ACTION ITEM:
Within the material below, count how many lines contain "components". Answer with only that number.

(DATA TO USE Opens)

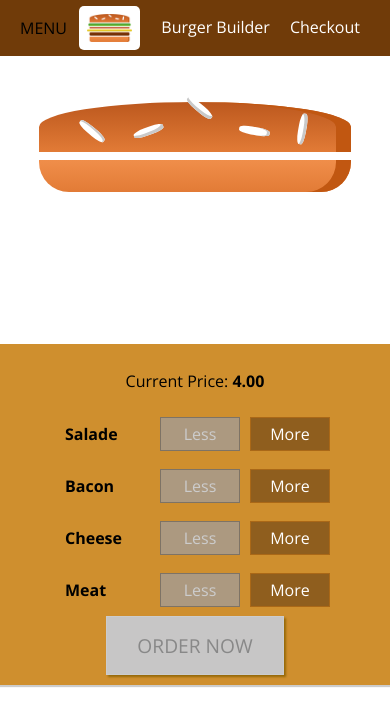
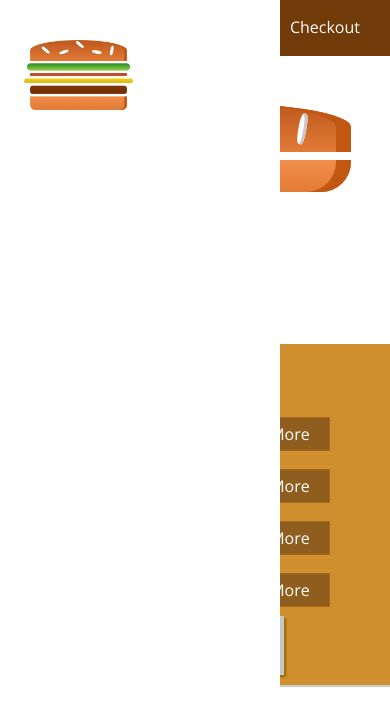
Before and after one commit to yevhenkr/react-comlete-guide, a React app: page / in a window 390 px wide. Shown: the top 726 px of the page. Built offline with nearby package versions, Linux system fonts and the light colour scheme.

Commit message:
153 Creating a Responsive Sidedrawer 154 Working on Responsive Adjustments

```diff
--- a/src/components/Layout/Layout.js
+++ b/src/components/Layout/Layout.js
@@ -3,10 +3,12 @@
 import Aux from '../../hoc/Auxilary';
 import classes from './Layout.css';
 import Toolbar  from '../Navigation/Toolbar/Toolbar';
+import SideDrawer from "../Navigation/SideDrawer/SideDrawer";
 
 const layout = (props) => (
     <Aux>
         <Toolbar />
+        <SideDrawer />
         <div>Toolba, SideDrawer, Backdrop</div>
         <main className={classes.Content}
         >
--- a/src/components/Logo/Logo.css
+++ b/src/components/Logo/Logo.css
@@ -1,7 +1,7 @@
 .Logo{
     background-color: white;
     padding: 8px;
-    height: 80%;
+    height: 100%;
     box-sizing: border-box;
     border-radius: 5px;
 }
--- a/src/components/Logo/Logo.js
+++ b/src/components/Logo/Logo.js
@@ -4,7 +4,7 @@
 import classes from './Logo.css';
 
 const logo = (props) => (
-<div className={classes.Logo}>
+<div className={classes.Logo} >
     <img src={burgerLogo} alt='MyBurger'/>
 </div>
 );
--- /dev/null
+++ b/src/components/Navigation/SideDrawer/SideDrawer.css
@@ -0,0 +1,31 @@
+.SideDrawer {
+    position: fixed;
+    width: 280px;
+    min-width: 70%;
+    height: 100%;
+    left: 0;
+    top: 0;
+    z-index: 200;
+    background-color: white;
+    padding: 32px 16px;
+    box-sizing: border-box;
+    transition: transform 0.3s ease-in-out;
+}
+
+@media (min-width: 500px) {
+    .SideDrawer {
+        display: none;
+    }
+}
+
+.Open {
+    transform: translateX(0);
+}
+
+.Close {
+    transform: translateX(-100%);
+}
+
+.Logo{
+    height: 11%;
+}
--- /dev/null
+++ b/src/components/Navigation/SideDrawer/SideDrawer.js
@@ -0,0 +1,20 @@
+import React from 'react';
+import Logo from '../../Logo/Logo';
+import NavigationItems from '../NavigationItems/NavigationItems';
+import classes from './SideDrawer.css';
+
+const sideDrawer = (props) => {
+    // ...
+    return (
+        <div className={classes.SideDrawer}>
+            <div className={classes.Logo}>
+                <Logo />
+            </div>
+            <nav>
+                <NavigationItems />
+            </nav>
+        </div>
+    );
+};
+
+export default sideDrawer;
--- a/src/components/Navigation/Toolbar/Toolbar.css
+++ b/src/components/Navigation/Toolbar/Toolbar.css
@@ -16,3 +16,7 @@
 .Toolbar nav{
     height: 100%;
 }
+
+.Logo{
+    height: 80%;
+}
--- a/src/components/Navigation/Toolbar/Toolbar.js
+++ b/src/components/Navigation/Toolbar/Toolbar.js
@@ -7,7 +7,9 @@
 const toolbar = (props) => (
     <header className={classes.Toolbar}>
         <div>MENU</div>
-        <Logo />
+        <div className={classes.Logo}>
+            <Logo />
+        </div>
         <nav>
             <NavigationItems />
         </nav>
```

(DATA TO USE Closes)

SOLUTION FOR THIS PROBLEM:
12